This week we were able to do our blog post on any Ed-tech topic that we wanted to read about. This week I wanted to look at the topic of Virtual Reality. When I first heard about the concept of VR it was my brother who told me about it. I didn’t really understand the whole point of it because I thought it was just for video games. I soon learned that it was not the case. My dad, kept telling me about the VR room they have in the school he works at. I finally got to experience it for myself last semester and I really understood the benefit. One article that I found called Virtual reality in the classroom it gives the example of a history teacher who could let their students see ancient buildings in Greece. When I used the VR room for myself I used a solar system one and I couldn’t stop thinking how it would be awesome for students for students to learn about the solar system by actually seeing the planets and feeling like you could touch them.

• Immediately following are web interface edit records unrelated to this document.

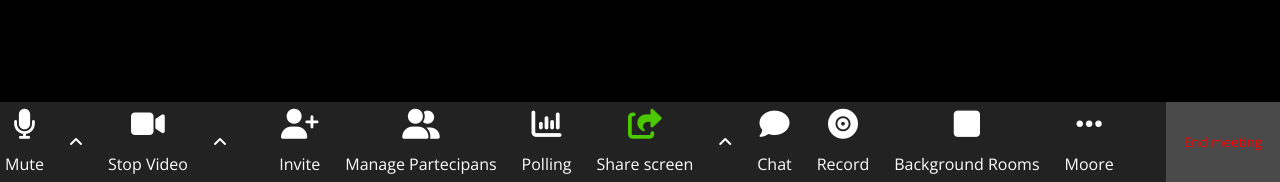
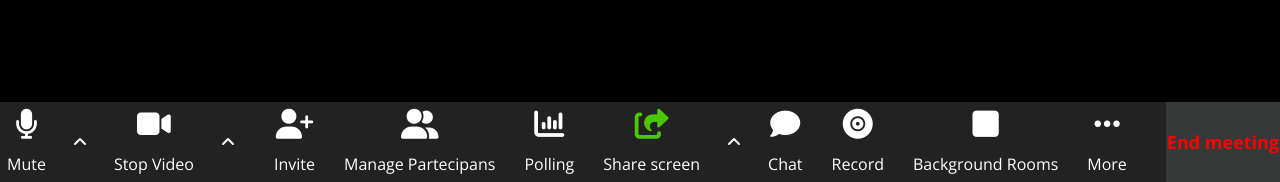
Before and after one commit to Bilobra/html-css-zoom, a plain HTML site: page index.html in a window 1280 px wide. In both pictures the pointer is over the element "End meeting". Shown: the part 618-800 px from the top of the page. Drawn offline with nearby package versions, Linux system fonts and the light colour scheme.

Commit message:
hover button

```diff
--- a/css/app.css
+++ b/css/app.css
@@ -11,7 +11,7 @@ ul,ol,menu{
     list-style: none;
 }
 img{
-    width: 100%;
+    max-width: 100%;
     display: block;
 }
 a{
@@ -29,7 +29,7 @@ a{
 
 
 section{
-    height: 100vh;
+    min-height: 100vh;
     display: flex;
     flex-direction: column;
 }
@@ -84,7 +84,8 @@ section{
     justify-content: center;
     align-items: center;
     gap: 14px;
-    font-size: 16px;
+    font-size:16px;
+    padding: 2px 2px;
 }
 
 .list-bottom{
@@ -95,9 +96,31 @@ section{
     background-color: rgb(74, 74, 74);
 
 }
+
+.list-bottom:hover{
+    background-color: rgba(235, 238, 241, 0.1);
+    transition: all 300ms ease-in-out;
+}
+.end-meeting:hover{
+    font-size: 18px;
+    font-weight: bold;
+    transition: all 600ms ease-in-out;
+}
+
+
+
+
+
 .list-bottom .end-meeting{
     color: red;
 }
+
+ul:hover{
+    background-color: rgba(235, 238, 241, 0.1);
+    border-radius: 3px;
+}
+
+
 
 
 
@@ -109,9 +132,6 @@ section{
     flex-wrap: wrap;
     column-gap: 10px;
     row-gap: 20px;
-
-
-
 }
 
 .col{
@@ -137,6 +157,10 @@ section{
 }
 
 
+
+
+
+
 /* view button */
 .view{
     color: white;
@@ -150,13 +174,7 @@ section{
     font-size: 16px;
     font-weight: 700;
 }
-/* .view_content{
-    background-color: gray;
-}
 
-.view i{
-    background-color: gray;
-} */
 
 .view_content, .view i {
     padding: 0 10px;
--- a/index.html
+++ b/index.html
@@ -383,7 +383,7 @@
 
                 <ul class="list">
                     <i class="fa-solid fa-ellipsis"></i>
-                    <li class="list_content"><a href="#"> Moore</a></li>
+                    <li class="list_content"><a href="#"> More</a></li>
                 </ul>
 
 
```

In another article that I found called Cultivating New Levels of Student Engagement through Virtual Reality it mentioned how VR may help students to be more become more engaged in their learning. This article mentioned how a teacher who had students that didn’t often participate in class were more apt to participate while using the VR technology.
To me, in the context of climate change and ecoliteracy embodiment means to physically attempt to make a difference. Much like our embodying ecoliteracy projects embodiment is what we are doing with our bodies. My visual represents what embodiment means to me in terms of climate change. In my visual I took a picture of myself holding a world on fire. To me if we don’t take control and really embody saving our planet we won’t have one. By “holding” the world in our hands we can help to make the world a better place. Embodiment to me also means physically taking a stand and advocating for what you think is right. Much like in The Lorax how the Lorax basically become an advocate for the trees that are being cut down and affecting the “ecosystems” where everyone is living.
I think embodiment in context of climate change also has a lot to do with what we have been doing in ESCI 302 which is going and being outside and practicing stillness. In Robin Wall Kimmerer, on page 224-225 it is said, “The woods are full of their bright voices. When the last pair of saplings is tied, quiet falls as they see what they have made. It looks like an upside-down bird’s nest, a basket of thick saplings domed like a turtles back. You want to be inside.” By going outside and realizing what is around you, you might be more inclined to make a change and improve your day to day life and be able to help save the environment. Much like in Robin Kimmerer’s first reading we read we found out how important it is to not just read about these topics but to also experience them. Being outside and experiencing the outdoors can make us realize what we have and how we should protect it.